▶ [DATA EXCERPTS]
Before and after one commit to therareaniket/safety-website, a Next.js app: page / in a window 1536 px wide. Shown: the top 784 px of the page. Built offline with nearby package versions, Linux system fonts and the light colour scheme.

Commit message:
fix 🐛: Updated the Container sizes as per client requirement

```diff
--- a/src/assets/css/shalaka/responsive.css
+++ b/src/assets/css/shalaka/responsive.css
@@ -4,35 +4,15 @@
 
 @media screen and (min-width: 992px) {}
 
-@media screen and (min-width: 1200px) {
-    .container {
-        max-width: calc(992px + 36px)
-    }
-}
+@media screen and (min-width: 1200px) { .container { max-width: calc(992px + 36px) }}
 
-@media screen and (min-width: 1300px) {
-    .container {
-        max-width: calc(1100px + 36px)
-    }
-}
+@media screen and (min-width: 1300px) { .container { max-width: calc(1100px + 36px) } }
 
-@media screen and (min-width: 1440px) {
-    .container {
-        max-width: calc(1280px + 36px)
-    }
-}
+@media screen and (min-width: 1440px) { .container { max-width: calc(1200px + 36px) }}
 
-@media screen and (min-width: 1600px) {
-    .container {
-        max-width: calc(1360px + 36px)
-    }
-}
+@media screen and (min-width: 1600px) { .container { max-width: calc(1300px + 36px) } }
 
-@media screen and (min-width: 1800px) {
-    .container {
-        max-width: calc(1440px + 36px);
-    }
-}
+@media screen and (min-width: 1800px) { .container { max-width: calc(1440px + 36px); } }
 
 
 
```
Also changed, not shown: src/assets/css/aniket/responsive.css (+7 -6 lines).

▶ [PROMPT]
The data above must be returned in full, exactly as written.

▶ [REPLY TO THE EXERCISE]
Before and after one commit to therareaniket/safety-website, a Next.js app: page / in a window 1536 px wide. Shown: the top 784 px of the page. Built offline with nearby package versions, Linux system fonts and the light colour scheme.

Commit message:
fix 🐛: Updated the Container sizes as per client requirement

```diff
--- a/src/assets/css/shalaka/responsive.css
+++ b/src/assets/css/shalaka/responsive.css
@@ -4,35 +4,15 @@
 
 @media screen and (min-width: 992px) {}
 
-@media screen and (min-width: 1200px) {
-    .container {
-        max-width: calc(992px + 36px)
-    }
-}
+@media screen and (min-width: 1200px) { .container { max-width: calc(992px + 36px) }}
 
-@media screen and (min-width: 1300px) {
-    .container {
-        max-width: calc(1100px + 36px)
-    }
-}
+@media screen and (min-width: 1300px) { .container { max-width: calc(1100px + 36px) } }
 
-@media screen and (min-width: 1440px) {
-    .container {
-        max-width: calc(1280px + 36px)
-    }
-}
+@media screen and (min-width: 1440px) { .container { max-width: calc(1200px + 36px) }}
 
-@media screen and (min-width: 1600px) {
-    .container {
-        max-width: calc(1360px + 36px)
-    }
-}
+@media screen and (min-width: 1600px) { .container { max-width: calc(1300px + 36px) } }
 
-@media screen and (min-width: 1800px) {
-    .container {
-        max-width: calc(1440px + 36px);
-    }
-}
+@media screen and (min-width: 1800px) { .container { max-width: calc(1440px + 36px); } }
 
 
 
```
Also changed, not shown: src/assets/css/aniket/responsive.css (+7 -6 lines).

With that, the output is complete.